Segment Start: RECORDS TO USE

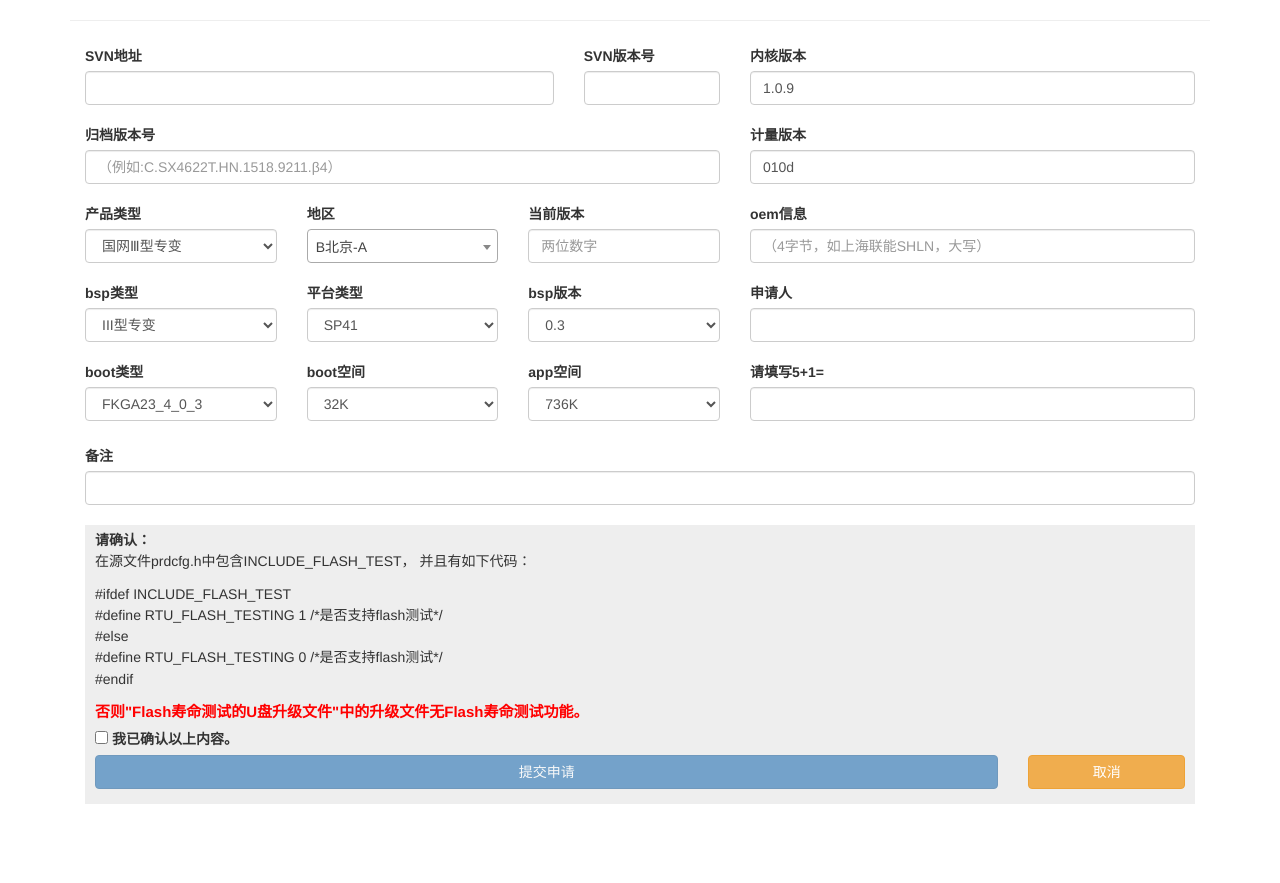
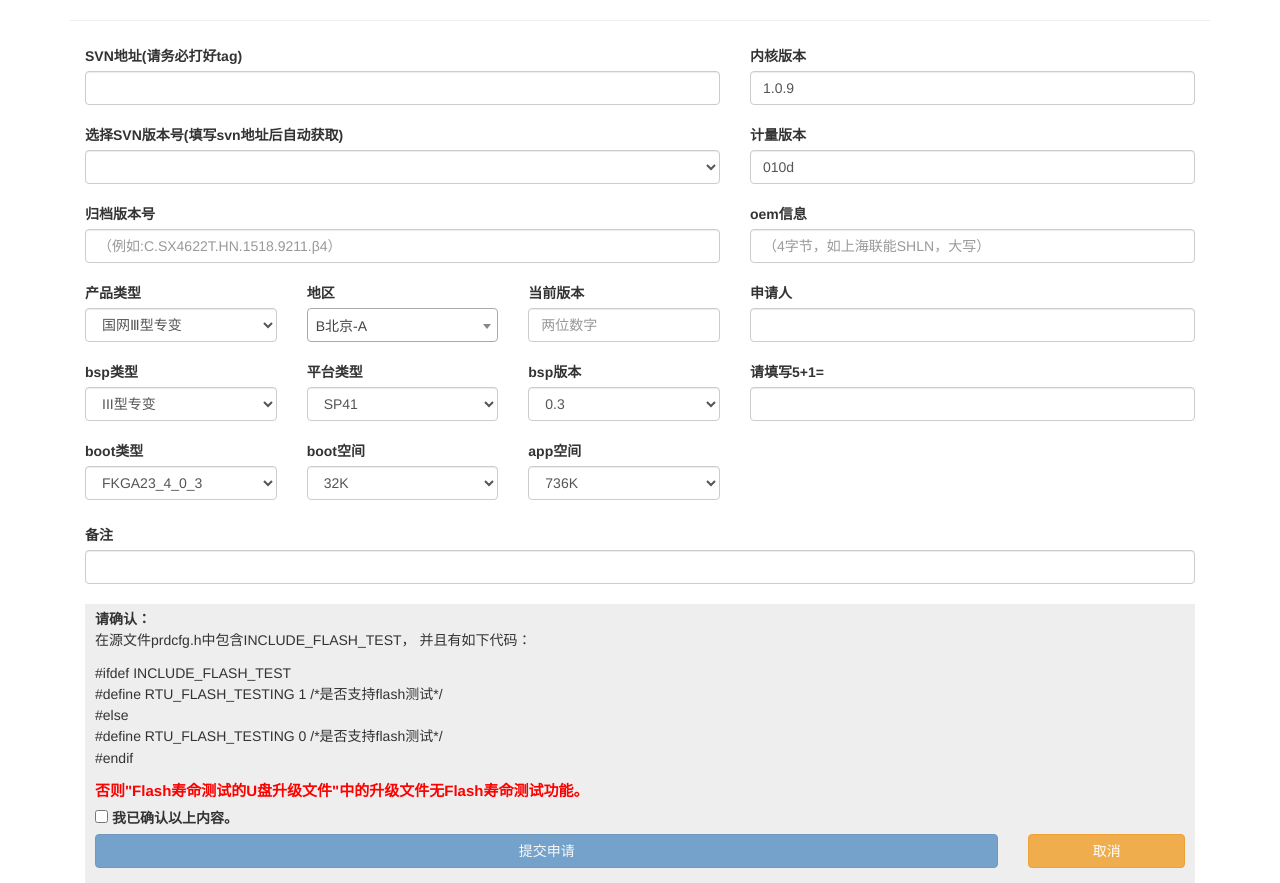
Before and after one commit to OurDreams/BuildServer, a PHP site: page /newBuild.php in a window 1280 px wide. Shown: the part 55-938 px from the top of the page. Before the commit the page ends 859 px from the top, so only its background shows below. Run offline with PHP 8.4, Linux system fonts and the light colour scheme; lists and menus that the app fills with data are empty.

Commit message:
show svn logs after input svn url; add IE browser alert

```diff
--- a/newBuild.php
+++ b/newBuild.php
@@ -34,9 +34,31 @@ $(document).ready(function(){
     $("#chklabel").html("请填写"+add1+"+"+add2+"=");
 });
 
+function take_svn(svn_url)
+{
+    $.ajax({
+        type : "get",
+        url : "svnlog.php",
+        data : {'url':svn_url},
+        cache: false,
+        timeout:1000,
+        success:function(datas){
+            $('#svnver').html(datas);
+        },
+    });
+}
+
 function chk_form()
 {
-    var reg = /^[0-9]{2}$/;
+    var reg = /\/tags\/|\/TAGS\//;
+    if(!reg.test(document.buildfrom.svn_url.value))
+    {
+        document.buildfrom.svn_url.focus();
+        $.notify({message: '请填写打好tag的svn路径'}, {type: 'danger'});
+        return false;
+    }
+
+    reg = /^[0-9]{2}$/;
     if(!reg.test(document.buildfrom.show_ver.value))
     {
         document.buildfrom.show_ver.focus();
@@ -44,7 +66,7 @@ function chk_form()
         return false;
     }
 
-    var reg = /^[0-9]{1,2}\.[0-9]{1,2}\.[0-9]{1,2}$/;
+    reg = /^[0-9]{1,2}\.[0-9]{1,2}\.[0-9]{1,2}$/;
     if(!reg.test(document.buildfrom.kernel_ver.value))
     {
         document.buildfrom.kernel_ver.focus();
@@ -88,7 +110,23 @@ h1 small
 {
     font-size: 50%;
 }
+
+.popover
+{
+    width: 200%;
+}
+
+stream_select
+{
+    max-width: 100%;
+}
 </style>
+
+<?php
+    if (strpos($_SERVER['HTTP_USER_AGENT'],'MSIE'))
+    {?>
+       <script>alert("系统检测到您正在使用IE浏览器，我们强烈建议您使用Chrome或Firefox浏览器浏览本网站！");</script>
+<?php }?>
 
 <body>
   <div class="container">
@@ -102,16 +140,19 @@ h1 small
     <form class="form-group" name="buildfrom" method="post" action="newbuild_action.php" onsubmit="return chk_form();">
         <div class="col-xs-7">
             <div class="row">
-                <div class="col-xs-9">
+                <div class="col-xs-12">
                     <div class="form-group">
-                        <label>SVN地址</label>
-                        <input type="url" class="form-control" name="svn_url" required/>
+                        <label>SVN地址(请务必打好tag)</label>
+                        <input type="url" class="form-control" id="svnurl" name="svn_url" onkeyup="take_svn(this.value)" required/>
                     </div>
                 </div>
-                <div class="col-xs-3">
+            </div>
+            <div class="row">
+                <div class="col-xs-12">
                     <div class="form-group">
-                        <label>SVN版本号</label>
-                        <input class="form-control" name="svn_ver" required/>
+                        <label>选择SVN版本号(填写svn地址后自动获取)</label>
+                        <select name="svn_ver" id="svnver" class="form-control" required>
+                        </select>
                     </div>
                 </div>
             </div>
```
Also changed, not shown: index.php (+7 -1 lines), svnlog.php (added, +19 -0 lines), test.php (+3 -64 lines).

Segment End: RECORDS TO USE

Using the data above, report the number of lines that contain the string "function", and only that number.

> _PROBLEM SOLUTION_:
5